Anyway, years later, I think it was in the fall of 1940, I had the opportunity to go halibut fishing in inland waters with this guy on a 37-footer. Well, inland waters are not too bad. It's on the outside that gets nasty. Well, anyway, we were handling four skates of gear. Each skate is a quarter of a mile, and there's a hook every -- or a gannion (phonetic) they call it -- every six feet. And you put a piece of herring on it and you stack it up and you got three or four of these stacks. And then you have a barrel and an anchor, and you throw those out. And he puts the boat into high blower, and he takes off, and this stuff just goes flying out there. You 't want to get near it 'cause if you get caught, you're going over with it.

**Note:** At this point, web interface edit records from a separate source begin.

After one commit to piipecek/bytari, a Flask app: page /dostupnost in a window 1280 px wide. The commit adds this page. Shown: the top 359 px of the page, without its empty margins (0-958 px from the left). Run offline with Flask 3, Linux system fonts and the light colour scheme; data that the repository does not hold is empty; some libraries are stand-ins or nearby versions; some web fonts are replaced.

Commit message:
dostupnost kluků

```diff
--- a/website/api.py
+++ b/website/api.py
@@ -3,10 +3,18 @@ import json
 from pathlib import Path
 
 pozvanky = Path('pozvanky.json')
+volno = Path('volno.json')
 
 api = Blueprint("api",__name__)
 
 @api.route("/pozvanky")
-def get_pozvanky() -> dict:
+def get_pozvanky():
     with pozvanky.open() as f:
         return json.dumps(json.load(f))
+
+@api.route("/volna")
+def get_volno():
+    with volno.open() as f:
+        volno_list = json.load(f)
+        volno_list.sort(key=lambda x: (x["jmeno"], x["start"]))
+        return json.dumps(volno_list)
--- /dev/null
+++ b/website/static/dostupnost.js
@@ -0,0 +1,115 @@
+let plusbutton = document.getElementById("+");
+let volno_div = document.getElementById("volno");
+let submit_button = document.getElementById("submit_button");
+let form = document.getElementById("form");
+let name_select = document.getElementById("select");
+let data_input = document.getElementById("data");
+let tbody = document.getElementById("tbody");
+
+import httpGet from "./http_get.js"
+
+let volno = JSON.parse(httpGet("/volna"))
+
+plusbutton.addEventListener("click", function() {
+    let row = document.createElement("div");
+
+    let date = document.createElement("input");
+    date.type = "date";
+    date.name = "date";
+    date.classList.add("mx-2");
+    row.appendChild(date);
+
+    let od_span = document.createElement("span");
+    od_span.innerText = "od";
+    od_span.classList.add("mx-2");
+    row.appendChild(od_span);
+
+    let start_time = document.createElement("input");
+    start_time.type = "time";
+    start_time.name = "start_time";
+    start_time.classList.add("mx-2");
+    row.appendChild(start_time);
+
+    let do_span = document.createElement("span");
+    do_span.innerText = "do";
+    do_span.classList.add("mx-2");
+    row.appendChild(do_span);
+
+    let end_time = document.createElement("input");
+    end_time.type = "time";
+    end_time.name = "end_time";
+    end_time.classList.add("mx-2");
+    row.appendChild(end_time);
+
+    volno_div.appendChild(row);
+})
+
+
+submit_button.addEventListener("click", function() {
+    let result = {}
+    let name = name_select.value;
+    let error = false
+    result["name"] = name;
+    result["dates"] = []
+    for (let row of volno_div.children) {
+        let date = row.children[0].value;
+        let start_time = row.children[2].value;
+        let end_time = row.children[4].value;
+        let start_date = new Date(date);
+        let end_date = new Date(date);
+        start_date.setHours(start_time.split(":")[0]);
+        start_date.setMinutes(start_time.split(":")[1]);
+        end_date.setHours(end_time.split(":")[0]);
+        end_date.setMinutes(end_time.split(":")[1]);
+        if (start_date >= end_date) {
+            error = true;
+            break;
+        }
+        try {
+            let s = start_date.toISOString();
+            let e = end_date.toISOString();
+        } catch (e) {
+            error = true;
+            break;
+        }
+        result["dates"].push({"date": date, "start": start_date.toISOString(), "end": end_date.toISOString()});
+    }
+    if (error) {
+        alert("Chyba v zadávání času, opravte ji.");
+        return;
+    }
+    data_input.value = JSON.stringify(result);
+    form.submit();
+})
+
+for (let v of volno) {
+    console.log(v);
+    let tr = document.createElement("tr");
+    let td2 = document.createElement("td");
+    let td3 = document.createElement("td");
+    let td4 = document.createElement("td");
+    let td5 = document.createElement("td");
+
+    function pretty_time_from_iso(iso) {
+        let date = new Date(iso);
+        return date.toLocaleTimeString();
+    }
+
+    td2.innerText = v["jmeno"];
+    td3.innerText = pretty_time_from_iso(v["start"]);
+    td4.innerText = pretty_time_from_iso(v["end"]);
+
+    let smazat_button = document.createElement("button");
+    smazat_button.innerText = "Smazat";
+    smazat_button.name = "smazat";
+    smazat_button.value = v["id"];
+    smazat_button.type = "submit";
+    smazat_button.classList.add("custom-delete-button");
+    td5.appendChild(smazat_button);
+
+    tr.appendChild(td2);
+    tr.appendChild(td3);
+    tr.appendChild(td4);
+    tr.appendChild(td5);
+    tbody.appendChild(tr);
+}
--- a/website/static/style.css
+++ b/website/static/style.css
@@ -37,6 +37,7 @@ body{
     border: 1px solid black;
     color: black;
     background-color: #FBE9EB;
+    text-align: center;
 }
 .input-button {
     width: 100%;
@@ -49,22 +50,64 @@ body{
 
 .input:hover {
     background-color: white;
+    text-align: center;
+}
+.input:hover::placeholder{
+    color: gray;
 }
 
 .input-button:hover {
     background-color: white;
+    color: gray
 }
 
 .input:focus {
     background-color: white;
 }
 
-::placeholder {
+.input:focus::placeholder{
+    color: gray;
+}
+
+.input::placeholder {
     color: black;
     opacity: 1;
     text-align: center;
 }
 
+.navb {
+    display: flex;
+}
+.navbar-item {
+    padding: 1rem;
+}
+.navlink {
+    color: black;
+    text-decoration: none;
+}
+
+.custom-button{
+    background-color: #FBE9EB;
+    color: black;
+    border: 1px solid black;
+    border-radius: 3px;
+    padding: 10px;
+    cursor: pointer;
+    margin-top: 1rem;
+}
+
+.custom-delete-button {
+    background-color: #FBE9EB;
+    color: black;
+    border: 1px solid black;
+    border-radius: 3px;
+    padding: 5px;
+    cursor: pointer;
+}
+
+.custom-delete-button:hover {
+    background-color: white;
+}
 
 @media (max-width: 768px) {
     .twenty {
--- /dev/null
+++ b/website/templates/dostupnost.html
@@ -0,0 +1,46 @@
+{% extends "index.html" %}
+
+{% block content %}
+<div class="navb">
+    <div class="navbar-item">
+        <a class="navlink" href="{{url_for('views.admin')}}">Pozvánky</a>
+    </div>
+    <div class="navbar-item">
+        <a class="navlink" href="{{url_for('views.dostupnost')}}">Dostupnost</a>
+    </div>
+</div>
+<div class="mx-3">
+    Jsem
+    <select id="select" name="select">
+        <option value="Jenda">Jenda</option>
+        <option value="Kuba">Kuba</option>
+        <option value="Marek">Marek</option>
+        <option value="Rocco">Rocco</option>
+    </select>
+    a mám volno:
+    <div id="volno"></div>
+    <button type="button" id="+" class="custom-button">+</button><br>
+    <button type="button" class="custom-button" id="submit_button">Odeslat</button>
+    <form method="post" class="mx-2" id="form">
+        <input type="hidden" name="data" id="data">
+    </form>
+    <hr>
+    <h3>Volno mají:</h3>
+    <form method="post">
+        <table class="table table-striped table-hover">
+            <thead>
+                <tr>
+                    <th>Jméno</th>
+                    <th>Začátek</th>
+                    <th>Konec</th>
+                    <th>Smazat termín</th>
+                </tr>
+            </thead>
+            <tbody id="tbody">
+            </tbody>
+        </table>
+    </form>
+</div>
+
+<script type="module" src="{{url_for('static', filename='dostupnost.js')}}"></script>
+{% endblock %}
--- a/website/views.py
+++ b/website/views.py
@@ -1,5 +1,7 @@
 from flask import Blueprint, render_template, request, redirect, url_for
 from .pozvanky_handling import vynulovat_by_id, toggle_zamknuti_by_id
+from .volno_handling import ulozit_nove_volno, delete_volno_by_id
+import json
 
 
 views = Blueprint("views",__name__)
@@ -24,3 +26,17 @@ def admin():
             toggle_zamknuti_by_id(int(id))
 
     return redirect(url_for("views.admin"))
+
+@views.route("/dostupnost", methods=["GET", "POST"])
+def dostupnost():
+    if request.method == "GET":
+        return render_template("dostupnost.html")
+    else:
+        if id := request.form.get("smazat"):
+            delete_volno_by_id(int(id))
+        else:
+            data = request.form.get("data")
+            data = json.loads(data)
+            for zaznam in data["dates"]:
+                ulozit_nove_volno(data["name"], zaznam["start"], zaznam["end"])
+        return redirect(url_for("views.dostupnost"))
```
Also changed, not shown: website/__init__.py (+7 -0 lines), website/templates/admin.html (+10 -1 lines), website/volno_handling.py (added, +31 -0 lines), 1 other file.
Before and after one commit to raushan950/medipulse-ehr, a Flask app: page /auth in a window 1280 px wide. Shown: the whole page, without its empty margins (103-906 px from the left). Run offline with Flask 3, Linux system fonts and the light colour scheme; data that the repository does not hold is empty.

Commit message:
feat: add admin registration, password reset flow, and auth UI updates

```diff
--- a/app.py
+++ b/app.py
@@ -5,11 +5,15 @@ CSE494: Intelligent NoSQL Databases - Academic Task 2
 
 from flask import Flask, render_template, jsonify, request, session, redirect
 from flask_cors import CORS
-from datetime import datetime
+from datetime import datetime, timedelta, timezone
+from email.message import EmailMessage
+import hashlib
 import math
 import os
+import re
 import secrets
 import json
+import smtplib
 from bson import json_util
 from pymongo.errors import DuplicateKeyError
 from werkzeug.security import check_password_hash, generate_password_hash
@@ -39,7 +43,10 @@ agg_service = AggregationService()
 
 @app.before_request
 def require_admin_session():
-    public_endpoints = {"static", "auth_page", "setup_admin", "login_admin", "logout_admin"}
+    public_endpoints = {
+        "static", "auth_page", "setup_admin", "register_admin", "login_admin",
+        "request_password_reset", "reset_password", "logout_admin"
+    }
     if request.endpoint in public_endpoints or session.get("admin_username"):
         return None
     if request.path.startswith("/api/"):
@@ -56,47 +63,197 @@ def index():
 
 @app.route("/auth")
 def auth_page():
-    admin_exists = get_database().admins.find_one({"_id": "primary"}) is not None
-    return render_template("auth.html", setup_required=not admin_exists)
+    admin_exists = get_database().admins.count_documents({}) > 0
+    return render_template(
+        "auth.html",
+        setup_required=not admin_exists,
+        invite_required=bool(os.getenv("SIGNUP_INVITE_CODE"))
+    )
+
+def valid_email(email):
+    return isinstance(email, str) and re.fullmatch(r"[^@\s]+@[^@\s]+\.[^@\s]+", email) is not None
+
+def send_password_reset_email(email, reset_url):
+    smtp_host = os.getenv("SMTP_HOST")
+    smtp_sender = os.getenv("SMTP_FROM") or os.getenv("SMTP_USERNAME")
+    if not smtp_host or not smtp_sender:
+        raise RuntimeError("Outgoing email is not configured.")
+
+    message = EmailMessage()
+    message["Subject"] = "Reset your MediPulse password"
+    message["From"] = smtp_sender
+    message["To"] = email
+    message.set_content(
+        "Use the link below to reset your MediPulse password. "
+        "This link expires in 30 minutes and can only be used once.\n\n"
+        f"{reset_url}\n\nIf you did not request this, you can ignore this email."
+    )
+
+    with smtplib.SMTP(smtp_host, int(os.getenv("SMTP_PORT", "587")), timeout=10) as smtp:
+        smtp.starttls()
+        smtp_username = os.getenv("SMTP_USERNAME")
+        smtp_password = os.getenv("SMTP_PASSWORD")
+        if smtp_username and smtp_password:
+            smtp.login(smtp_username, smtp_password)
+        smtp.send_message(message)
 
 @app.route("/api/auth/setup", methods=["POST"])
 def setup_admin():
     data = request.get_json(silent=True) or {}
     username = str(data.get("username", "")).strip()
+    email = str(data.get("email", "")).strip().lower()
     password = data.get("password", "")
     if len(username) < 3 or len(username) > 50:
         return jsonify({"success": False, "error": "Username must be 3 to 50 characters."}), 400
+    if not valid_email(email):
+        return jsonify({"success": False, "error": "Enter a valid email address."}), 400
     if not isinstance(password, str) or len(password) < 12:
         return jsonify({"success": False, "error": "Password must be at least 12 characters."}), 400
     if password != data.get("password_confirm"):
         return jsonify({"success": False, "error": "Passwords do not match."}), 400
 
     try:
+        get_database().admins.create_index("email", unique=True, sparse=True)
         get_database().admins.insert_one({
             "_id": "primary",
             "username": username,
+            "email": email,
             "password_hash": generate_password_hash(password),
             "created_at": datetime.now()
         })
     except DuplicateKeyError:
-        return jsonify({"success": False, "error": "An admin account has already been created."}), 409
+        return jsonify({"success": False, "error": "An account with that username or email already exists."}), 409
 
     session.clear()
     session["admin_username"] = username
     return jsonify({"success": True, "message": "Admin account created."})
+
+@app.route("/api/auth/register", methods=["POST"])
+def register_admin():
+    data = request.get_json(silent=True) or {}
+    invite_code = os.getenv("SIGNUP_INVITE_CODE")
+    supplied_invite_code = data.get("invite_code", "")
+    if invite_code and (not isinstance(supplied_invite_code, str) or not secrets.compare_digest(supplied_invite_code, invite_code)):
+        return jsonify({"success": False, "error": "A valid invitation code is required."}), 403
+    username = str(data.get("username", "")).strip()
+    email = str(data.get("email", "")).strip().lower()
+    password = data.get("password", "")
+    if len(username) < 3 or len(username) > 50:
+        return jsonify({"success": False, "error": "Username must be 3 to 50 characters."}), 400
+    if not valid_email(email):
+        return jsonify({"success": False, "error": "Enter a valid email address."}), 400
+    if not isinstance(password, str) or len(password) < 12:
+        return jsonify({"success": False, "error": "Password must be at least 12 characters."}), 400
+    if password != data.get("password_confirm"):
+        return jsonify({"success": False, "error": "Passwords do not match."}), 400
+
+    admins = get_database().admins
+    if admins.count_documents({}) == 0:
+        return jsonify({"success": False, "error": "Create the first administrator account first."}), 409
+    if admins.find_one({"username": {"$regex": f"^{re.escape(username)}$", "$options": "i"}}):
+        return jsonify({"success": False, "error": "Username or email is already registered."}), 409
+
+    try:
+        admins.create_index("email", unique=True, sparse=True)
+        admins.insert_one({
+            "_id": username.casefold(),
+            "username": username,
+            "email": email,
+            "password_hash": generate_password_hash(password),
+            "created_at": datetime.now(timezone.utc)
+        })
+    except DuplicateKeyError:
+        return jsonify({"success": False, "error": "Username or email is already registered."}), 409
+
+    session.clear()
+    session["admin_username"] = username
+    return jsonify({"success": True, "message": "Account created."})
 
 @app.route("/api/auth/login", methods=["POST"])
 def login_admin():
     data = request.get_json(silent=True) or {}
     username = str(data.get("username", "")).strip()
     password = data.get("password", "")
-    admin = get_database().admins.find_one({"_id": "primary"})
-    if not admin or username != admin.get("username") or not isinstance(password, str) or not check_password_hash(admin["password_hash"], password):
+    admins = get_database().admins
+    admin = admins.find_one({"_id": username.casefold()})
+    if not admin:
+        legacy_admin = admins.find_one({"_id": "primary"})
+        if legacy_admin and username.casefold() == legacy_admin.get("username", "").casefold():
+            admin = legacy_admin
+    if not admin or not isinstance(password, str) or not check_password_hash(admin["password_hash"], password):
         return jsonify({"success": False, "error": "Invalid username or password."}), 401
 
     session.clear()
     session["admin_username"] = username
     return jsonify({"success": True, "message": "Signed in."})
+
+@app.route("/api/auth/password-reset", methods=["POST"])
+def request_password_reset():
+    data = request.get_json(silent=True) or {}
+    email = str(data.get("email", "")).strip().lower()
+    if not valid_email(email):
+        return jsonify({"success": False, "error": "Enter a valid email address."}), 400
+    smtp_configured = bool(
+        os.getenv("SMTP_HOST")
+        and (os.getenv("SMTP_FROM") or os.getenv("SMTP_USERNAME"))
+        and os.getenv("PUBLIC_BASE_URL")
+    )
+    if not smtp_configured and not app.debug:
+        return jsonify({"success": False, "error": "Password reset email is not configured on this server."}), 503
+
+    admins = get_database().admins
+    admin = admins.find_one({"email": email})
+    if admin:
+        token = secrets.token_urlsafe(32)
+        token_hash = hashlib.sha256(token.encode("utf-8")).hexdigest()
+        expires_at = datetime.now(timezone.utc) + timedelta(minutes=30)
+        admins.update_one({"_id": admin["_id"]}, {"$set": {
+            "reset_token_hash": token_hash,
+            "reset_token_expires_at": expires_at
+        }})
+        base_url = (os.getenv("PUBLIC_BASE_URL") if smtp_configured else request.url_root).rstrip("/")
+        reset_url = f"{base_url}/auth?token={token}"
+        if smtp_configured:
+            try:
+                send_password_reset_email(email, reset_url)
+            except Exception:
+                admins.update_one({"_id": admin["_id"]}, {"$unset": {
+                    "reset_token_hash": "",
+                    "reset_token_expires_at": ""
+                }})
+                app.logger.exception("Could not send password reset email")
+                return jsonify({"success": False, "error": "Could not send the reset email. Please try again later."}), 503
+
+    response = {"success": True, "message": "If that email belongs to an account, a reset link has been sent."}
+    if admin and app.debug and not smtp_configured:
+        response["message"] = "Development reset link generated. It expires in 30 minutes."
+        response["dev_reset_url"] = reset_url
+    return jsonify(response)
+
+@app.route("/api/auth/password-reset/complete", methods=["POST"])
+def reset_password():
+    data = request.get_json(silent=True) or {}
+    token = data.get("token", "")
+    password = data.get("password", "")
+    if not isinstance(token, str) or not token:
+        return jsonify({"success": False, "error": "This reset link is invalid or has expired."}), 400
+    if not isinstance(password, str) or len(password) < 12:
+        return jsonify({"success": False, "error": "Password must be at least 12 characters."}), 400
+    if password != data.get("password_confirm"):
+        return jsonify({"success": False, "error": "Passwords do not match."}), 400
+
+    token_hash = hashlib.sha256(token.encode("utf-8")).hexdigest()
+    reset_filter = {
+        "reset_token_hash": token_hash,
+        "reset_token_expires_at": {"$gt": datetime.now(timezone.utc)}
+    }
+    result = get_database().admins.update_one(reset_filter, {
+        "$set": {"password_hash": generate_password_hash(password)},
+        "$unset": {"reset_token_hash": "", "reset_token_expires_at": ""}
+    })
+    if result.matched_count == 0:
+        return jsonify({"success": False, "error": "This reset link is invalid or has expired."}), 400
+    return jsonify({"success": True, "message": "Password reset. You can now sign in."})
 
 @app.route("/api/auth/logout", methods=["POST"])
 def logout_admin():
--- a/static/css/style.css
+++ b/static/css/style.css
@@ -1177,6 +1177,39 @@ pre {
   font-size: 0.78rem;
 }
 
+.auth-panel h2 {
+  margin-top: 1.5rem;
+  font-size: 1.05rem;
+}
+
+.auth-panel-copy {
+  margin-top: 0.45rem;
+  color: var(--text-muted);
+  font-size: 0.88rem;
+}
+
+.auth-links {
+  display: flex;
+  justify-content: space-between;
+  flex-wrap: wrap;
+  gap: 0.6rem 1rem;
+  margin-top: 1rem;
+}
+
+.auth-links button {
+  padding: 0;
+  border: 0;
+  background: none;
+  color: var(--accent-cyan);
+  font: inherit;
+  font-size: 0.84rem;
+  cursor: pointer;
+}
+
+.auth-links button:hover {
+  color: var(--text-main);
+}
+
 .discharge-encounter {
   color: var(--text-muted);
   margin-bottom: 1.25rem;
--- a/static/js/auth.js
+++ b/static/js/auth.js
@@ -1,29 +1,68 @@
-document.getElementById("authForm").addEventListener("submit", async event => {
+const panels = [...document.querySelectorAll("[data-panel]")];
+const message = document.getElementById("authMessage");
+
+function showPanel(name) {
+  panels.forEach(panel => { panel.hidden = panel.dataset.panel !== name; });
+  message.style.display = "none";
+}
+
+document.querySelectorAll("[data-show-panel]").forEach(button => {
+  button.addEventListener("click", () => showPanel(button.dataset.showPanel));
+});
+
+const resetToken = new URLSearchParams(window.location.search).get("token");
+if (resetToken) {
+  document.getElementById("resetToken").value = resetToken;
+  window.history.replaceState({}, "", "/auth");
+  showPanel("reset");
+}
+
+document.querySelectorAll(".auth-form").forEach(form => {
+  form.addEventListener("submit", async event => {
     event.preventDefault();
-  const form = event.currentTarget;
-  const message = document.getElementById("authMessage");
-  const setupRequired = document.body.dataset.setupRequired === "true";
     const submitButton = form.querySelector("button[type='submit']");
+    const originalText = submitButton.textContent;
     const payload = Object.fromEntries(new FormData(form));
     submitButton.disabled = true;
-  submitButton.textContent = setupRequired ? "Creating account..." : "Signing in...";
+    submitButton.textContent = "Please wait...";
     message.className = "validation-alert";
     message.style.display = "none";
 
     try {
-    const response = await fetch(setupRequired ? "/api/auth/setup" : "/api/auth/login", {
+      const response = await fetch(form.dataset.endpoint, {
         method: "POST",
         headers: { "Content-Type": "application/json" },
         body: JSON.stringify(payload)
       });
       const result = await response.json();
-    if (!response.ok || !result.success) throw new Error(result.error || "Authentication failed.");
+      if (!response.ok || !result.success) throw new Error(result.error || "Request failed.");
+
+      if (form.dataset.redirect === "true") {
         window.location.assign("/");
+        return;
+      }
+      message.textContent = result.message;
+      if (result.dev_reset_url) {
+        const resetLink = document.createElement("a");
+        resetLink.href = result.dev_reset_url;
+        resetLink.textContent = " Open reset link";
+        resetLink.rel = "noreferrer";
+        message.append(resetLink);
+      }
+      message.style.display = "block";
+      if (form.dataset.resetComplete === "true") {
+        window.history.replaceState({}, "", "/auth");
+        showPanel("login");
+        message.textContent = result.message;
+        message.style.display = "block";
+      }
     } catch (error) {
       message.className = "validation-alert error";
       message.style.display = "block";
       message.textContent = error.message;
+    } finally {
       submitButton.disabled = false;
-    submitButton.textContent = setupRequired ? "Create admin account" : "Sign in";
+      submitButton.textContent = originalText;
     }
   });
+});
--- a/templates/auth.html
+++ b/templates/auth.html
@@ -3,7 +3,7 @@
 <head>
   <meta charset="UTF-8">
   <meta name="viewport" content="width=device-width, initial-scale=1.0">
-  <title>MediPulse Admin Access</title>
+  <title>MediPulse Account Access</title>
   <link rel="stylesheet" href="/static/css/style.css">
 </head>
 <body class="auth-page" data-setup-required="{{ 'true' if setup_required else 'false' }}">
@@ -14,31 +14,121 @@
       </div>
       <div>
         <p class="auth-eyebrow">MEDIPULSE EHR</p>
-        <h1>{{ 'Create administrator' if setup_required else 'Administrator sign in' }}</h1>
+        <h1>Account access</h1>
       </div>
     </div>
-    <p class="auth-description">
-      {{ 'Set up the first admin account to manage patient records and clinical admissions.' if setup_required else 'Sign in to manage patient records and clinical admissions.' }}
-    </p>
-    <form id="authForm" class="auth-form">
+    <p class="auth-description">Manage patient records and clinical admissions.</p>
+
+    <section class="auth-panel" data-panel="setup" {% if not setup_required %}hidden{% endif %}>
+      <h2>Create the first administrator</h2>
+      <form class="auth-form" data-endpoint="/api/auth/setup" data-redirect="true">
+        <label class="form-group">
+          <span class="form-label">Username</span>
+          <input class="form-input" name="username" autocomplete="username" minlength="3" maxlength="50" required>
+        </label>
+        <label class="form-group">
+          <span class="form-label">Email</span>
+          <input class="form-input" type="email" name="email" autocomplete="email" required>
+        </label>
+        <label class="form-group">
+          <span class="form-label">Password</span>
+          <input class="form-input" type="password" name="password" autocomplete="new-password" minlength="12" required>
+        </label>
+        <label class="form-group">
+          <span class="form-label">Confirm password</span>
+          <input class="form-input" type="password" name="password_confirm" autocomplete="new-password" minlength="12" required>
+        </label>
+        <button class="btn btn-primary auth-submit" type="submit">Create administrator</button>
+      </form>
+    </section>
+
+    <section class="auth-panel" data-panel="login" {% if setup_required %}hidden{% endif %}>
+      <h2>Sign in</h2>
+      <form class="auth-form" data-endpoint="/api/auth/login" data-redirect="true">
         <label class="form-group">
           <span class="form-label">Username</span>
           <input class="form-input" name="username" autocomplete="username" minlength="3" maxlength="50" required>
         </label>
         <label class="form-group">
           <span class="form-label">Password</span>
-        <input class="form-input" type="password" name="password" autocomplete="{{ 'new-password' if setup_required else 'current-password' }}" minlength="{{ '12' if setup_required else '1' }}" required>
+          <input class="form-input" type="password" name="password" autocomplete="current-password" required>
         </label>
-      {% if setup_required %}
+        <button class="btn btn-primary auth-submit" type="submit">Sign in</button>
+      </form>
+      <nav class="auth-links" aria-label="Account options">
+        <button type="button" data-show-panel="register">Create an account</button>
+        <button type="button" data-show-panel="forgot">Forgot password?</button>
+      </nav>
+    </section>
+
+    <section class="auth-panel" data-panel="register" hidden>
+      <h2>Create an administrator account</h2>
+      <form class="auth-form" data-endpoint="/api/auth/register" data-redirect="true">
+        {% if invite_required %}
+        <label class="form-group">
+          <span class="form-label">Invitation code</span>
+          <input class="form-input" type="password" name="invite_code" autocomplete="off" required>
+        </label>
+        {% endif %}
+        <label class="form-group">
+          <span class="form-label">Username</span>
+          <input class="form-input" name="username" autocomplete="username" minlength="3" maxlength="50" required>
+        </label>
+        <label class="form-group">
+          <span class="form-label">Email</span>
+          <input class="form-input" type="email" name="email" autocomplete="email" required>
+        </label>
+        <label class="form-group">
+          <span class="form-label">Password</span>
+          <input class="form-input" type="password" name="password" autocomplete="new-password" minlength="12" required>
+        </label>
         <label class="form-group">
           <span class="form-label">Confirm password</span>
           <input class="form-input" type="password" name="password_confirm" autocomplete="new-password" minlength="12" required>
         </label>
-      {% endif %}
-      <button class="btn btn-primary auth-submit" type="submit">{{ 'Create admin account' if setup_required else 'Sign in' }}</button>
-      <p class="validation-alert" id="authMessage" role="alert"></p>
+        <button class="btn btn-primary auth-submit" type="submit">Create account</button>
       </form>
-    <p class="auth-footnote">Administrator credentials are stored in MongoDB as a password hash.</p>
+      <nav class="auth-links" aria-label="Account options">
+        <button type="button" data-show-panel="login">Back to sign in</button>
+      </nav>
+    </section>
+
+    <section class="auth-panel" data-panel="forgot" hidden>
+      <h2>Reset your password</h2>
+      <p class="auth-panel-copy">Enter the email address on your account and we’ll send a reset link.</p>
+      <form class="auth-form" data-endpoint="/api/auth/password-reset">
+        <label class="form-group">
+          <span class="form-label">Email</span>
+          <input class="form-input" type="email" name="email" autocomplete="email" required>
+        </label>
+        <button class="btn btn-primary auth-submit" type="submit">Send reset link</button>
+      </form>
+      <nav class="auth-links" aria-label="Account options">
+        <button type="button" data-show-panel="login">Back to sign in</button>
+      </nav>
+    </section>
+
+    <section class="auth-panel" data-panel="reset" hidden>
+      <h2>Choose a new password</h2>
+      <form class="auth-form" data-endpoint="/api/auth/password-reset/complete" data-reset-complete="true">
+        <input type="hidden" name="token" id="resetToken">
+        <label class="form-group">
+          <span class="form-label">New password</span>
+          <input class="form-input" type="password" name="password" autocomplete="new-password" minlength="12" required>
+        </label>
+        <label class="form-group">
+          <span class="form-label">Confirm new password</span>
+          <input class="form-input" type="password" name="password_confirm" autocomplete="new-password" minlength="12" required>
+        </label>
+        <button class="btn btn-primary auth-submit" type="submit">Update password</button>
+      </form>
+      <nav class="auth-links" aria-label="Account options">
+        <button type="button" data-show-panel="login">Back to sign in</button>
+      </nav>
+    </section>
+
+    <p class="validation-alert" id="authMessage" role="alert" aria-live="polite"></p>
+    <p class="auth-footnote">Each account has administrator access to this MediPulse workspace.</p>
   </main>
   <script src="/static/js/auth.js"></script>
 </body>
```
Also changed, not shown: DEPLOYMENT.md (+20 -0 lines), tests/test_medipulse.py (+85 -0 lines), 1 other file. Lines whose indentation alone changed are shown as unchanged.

Anyway, as soon as you get to the end, you'd throw out the other anchor and a float, and you go right back and start pulling up the anchor and the float and re-baiting as you're bringing in the halibut.
And the only thing we wanted was the liver. We were throwing away good fish because the military wanted halibut liver. They didn't care about the halibut, just the liver. So we threw a few tons of halibut over the side. But anyway, we had to get at it real fast because we discovered -- we called it buggy bottom. There were these little creatures down on the sea bottom there that would go in through the openings in the fish's body and just eat the insides out. And that made it worthless to us.
Well, anyway, this one day I'm pulling in this line, and it's just like it's tied to the bottom. How am I doing? Anyway, I was pulling and pulling, and finally this thing showed up. And it was a skate. It had to be -- like this was the head. Well, the tips of it were longer than this table, and then it has this rat-like tail. And it just had these great big eyes, just looked at me, you know. And so I thought, gosh, I've got to break the hook. And those hooks are quite brittle. If you do it just right, it will snap them off. And so I'm going like -- I'm pulling the fish up as far as I can and slacking it and then snapping it like this. Except it tore out of the fish's mouth and glanced off the brim on my hat and stuck in my wrist here and penetrated right to the bone.
Well, I poured iodine on it and wrapped it up, and that was not good enough 'cause the next day, my arm was about as big around as my leg. And I told this fellow, Jackson was his name, I said, "Hey, better take me into Afognak." I says, "I've got to go lie down somewhere. This is no good."
Well, to make the long story short, I finally wound up in Kodiak in a room. I might add that everybody was there: the Marine Corps, the soldiers, the Seabees, the Navy, and there wasn't any rooms. But happily, I knew a bargirl. And I asked for her to come down. And her name was Kia Hubbly (phonetic). I will always remember that. She saved my life, I think. Anyway, she got me a room that girls used to rest in. And I was in that room for five weeks. And I went down from 185 pounds to just barely a hundred pounds. And they wouldn't take me on the steamer. And the superintendent found out about it and got me on the boat.
And I arrived in Seattle a skeleton practically. And then a couple of days later I wound up in the Swedish Hospital where they told me they were going to take my leg off. And I said, "I don't care; it just hurts so much." Well, I woke up and there it was. And it plagued me for the next, well, I think it was 80 -- when did they take it off, in '86? So I had to change the dressing twice a day. And it was just one of those painful things.
I remember I got my notice from President Roosevelt. "Greetings, you are to report to the Filter Center," or wherever it was, and so I hobbled down there on my crutches and my cast up to my thigh. And the guy says, "What's wrong with you, son?" And I said, "I got osteomyelitis." He says, "Get out of here." And that was the end of that, so. . .
The Videographer: That's a good stopping point.